Required work: Nothing but an exact copy of the data should be output.

(Extracted data entries)

=======

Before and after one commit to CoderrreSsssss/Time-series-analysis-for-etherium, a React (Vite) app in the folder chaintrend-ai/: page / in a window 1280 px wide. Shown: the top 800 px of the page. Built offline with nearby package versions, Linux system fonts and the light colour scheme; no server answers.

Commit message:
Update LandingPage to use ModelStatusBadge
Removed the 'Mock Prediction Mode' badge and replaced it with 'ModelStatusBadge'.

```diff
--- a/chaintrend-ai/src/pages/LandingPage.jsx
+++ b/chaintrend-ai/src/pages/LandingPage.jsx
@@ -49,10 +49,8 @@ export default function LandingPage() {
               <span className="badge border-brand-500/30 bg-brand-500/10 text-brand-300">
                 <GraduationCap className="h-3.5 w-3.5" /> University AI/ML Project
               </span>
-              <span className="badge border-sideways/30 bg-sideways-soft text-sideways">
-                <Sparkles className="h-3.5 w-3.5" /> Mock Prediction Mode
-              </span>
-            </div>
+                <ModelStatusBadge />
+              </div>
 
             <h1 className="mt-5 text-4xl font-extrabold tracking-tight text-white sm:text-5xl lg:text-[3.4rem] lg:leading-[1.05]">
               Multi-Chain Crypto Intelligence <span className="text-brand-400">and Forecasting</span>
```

=======

Written response:
Before and after one commit to CoderrreSsssss/Time-series-analysis-for-etherium, a React (Vite) app in the folder chaintrend-ai/: page / in a window 1280 px wide. Shown: the top 800 px of the page. Built offline with nearby package versions, Linux system fonts and the light colour scheme; no server answers.

Commit message:
Update LandingPage to use ModelStatusBadge
Removed the 'Mock Prediction Mode' badge and replaced it with 'ModelStatusBadge'.

```diff
--- a/chaintrend-ai/src/pages/LandingPage.jsx
+++ b/chaintrend-ai/src/pages/LandingPage.jsx
@@ -49,10 +49,8 @@ export default function LandingPage() {
               <span className="badge border-brand-500/30 bg-brand-500/10 text-brand-300">
                 <GraduationCap className="h-3.5 w-3.5" /> University AI/ML Project
               </span>
-              <span className="badge border-sideways/30 bg-sideways-soft text-sideways">
-                <Sparkles className="h-3.5 w-3.5" /> Mock Prediction Mode
-              </span>
-            </div>
+                <ModelStatusBadge />
+              </div>
 
             <h1 className="mt-5 text-4xl font-extrabold tracking-tight text-white sm:text-5xl lg:text-[3.4rem] lg:leading-[1.05]">
               Multi-Chain Crypto Intelligence <span className="text-brand-400">and Forecasting</span>
```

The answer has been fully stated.